"We need to move him," Yulevi spoke in a harsh whisper. Jason was sleeping in the next room, exhausted from the jail break and shaky sleep the night before. Rakesh had helped him find appropriate clothing and, after showing him how to properly layer the pieces, the young man had stripped the elven disguise and fallen quite quickly to sleep.
"And just where would you suggest, Yuli?" Rakesh asked. "The Badlands?"
Yuelvi's face flushed red in a mixture of frustration and embarrassment. "Where else, Rakesh?" She made a point of enunciating his name. "We can't risk the security of any safe house in the city, especially Aurok's."
Rakesh sighed, defeated but unwilling to submit.
“You know I’m right, there’s no other option,” Yulevi pressed. “You can’t let a spat between brothers dictate the safety of our operation.”
Yulevi had pulled the trigger, and Rakesh responded with an angry outburst.
“Our operation? Do not drag me into my brother’s business! What he does is hurting the resistance, not helping. I am here because of him, not to help, but to prevent his idiocy from damaging things beyond repair.”
He continued despite Yulevi’s attempts at interjecting.
“You can be assured that if Ronsher had his way, the streets would be running red with the blood of Iron Elves and not a single safe house would remain. The resistance in Auburg would be broken due to his thick headedness.”
When Rakesh finally stopped to breath, Yulevi was able to interrupt his outpouring of contempt. “Regardless of Ronsher’s actions, you must agree that Jason is at risk here in Auburg. If we could send him to your people-“
“And just why is it always ‘my people,’ Yuli?” Rakesh fumed. “For someone who claims to fight for us, you sure like to keep your distance.”

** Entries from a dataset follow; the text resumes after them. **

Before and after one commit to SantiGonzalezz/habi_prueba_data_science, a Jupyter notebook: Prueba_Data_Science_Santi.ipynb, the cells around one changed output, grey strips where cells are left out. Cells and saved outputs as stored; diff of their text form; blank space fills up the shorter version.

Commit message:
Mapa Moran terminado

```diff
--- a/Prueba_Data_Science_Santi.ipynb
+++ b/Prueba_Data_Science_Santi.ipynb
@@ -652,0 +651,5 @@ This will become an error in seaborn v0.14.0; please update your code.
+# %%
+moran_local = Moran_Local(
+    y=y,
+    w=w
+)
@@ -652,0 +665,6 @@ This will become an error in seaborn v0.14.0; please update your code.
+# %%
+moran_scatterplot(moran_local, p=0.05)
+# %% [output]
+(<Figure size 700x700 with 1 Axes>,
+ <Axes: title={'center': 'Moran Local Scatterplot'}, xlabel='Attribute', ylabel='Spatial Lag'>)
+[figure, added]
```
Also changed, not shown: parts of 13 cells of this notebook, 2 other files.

“Rakesh,” she whispered back sternly.
“The Badlands are no place for the boy, no matter how safe he would be in Ironhaven. Send him to Belleverde, with your people,” he stated, eyes narrowed.
Moonlight shone through the expansive windows, the stars twinkled in silence. Some of the illuminated apartment windows outside had gone dim, leaving the buildings like piebald giants standing tall amid the urban forest.

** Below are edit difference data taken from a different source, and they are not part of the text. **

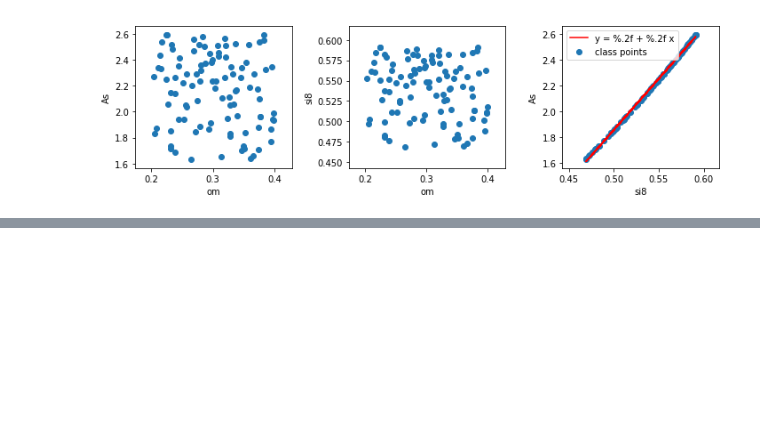
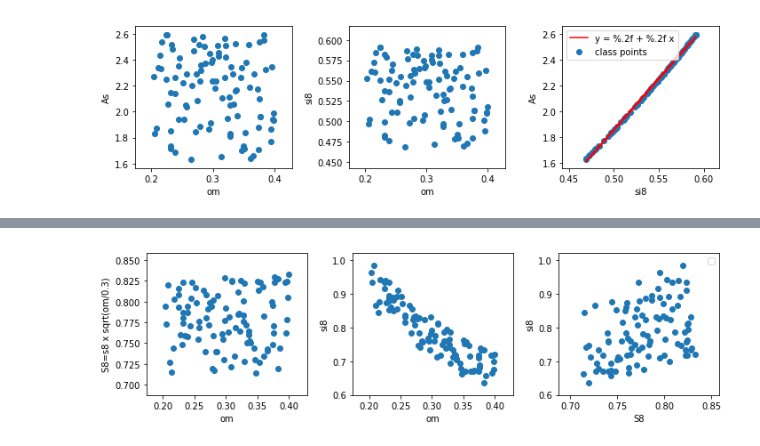
Before and after one commit to liuxx479/Outlier, a Jupyter notebook: GRF.ipynb, the cells around one changed output, grey strips where cells are left out. Cells and saved outputs as stored; diff of their text form; code cells hidden in the pictures; blank space fills up the shorter version.

```diff
--- a/GRF.ipynb
+++ b/GRF.ipynb
@@ -133,0 +138,20 @@ plt.tight_layout()
+# %%
+seed(50)
+S8_arr = (rand(100)-0.5)*0.12+0.773
+si8B_arr = S8_arr/sqrt(om_arr/0.3) #S8=σ8(Ωm/0.3)0.5
+# %%
+f=figure(figsize=(10,3))
+subplot(131)
+scatter(om_arr, S8_arr)
+xlabel('om');ylabel('S8=s8 x sqrt(om/0.3)')
+subplot(132)
+scatter(om_arr, si8B_arr)
+xlabel('om');ylabel('si8')
+subplot(133)
+scatter(S8_arr, si8B_arr)
+#plot(si8_arr, a+b*si8_arr, 'r-',label='y = %.2f + %.2f x')
+legend()
+xlabel('S8');ylabel('si8')
+plt.tight_layout()
+# %% [output]
+[figure, added]
```
Also changed, not shown: parts of 1 cell of this notebook.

“We could argue this all night, Rakesh, and come to no conclusion,” Yulevi sighed, eyes straying to the window.
“Then let us wait for Aurok’s return,” Rakesh replied flatly. With this he stood, symbolically ending the discussion.
“Sleep well,” Yulevi called after him.
She received no reply as he disappeared into one of the dark rooms.
“Looks like someone is upset,” came a yawn from behind her. Yulevi turned to see Jason framed in the doorway, wearing only a loose pair of white trousers. His shoulders were slumped and his back stooped, certainly not as imposing a figure as Rakesh. With a little work, though...
Yulevi shook the thought from her mind, eyes snapping closed.
“Something wrong?” Jason continued.
“No, Jason,” Yulevi said. “It’s nothing; just a heated discussion between friends.”
Jason nodded silently.
“Did we wake you?” Yulevi asked, advancing to a new subject.
“Maybe,” Jason evaded. “But no worries, this place is better than the dreams I’ve been having lately.”
Silence fell upon them once more. Jason hadn’t moved and was leaning against the door frame while Yulevi continued to stare at the world outside the windows. More lights had fallen to darkness, making the stars and moon appear brighter by comparison.
“The nights are beautiful here,” Jason said.
Without turning to face him, Yulevi replied, “Wait until you see the stars from outside the city.”
“We’re leaving, then?” It was more a statement than a question, a fact that Jason knew but hadn’t confirmed.
“Maybe,” Yulevi said, mimicking Jason’s earlier reply. A smile tugged at her lips. “It’s what Rakesh and I were discussing before you came in, what our next steps would be.”
“We remain at odds. But until a decision is made, Rakesh has agreed to include you in his sparring exercises, teach you how to handle a sword and dagger properly.”
“Really?” Jason’s mouth fell open slightly.
Yulevi made a noise of affirmation, despite the truth of the matter. Rakesh had agreed to nothing, and in fact she hadn’t even broached the subject with him yet. She knew he wouldn’t mind, though: Rakesh had been an odd choice for an intelligence agent, a fact often vocalized by his older brother, Ronsher.
“Huh,” was all Jason could manage to reply.
“You had best go back to sleep,” Yulevi said as she stood. “Rakesh is an early riser, you won’t want to keep him waiting.”
“Right. G’night, then.”
“Sleep well, Jason.”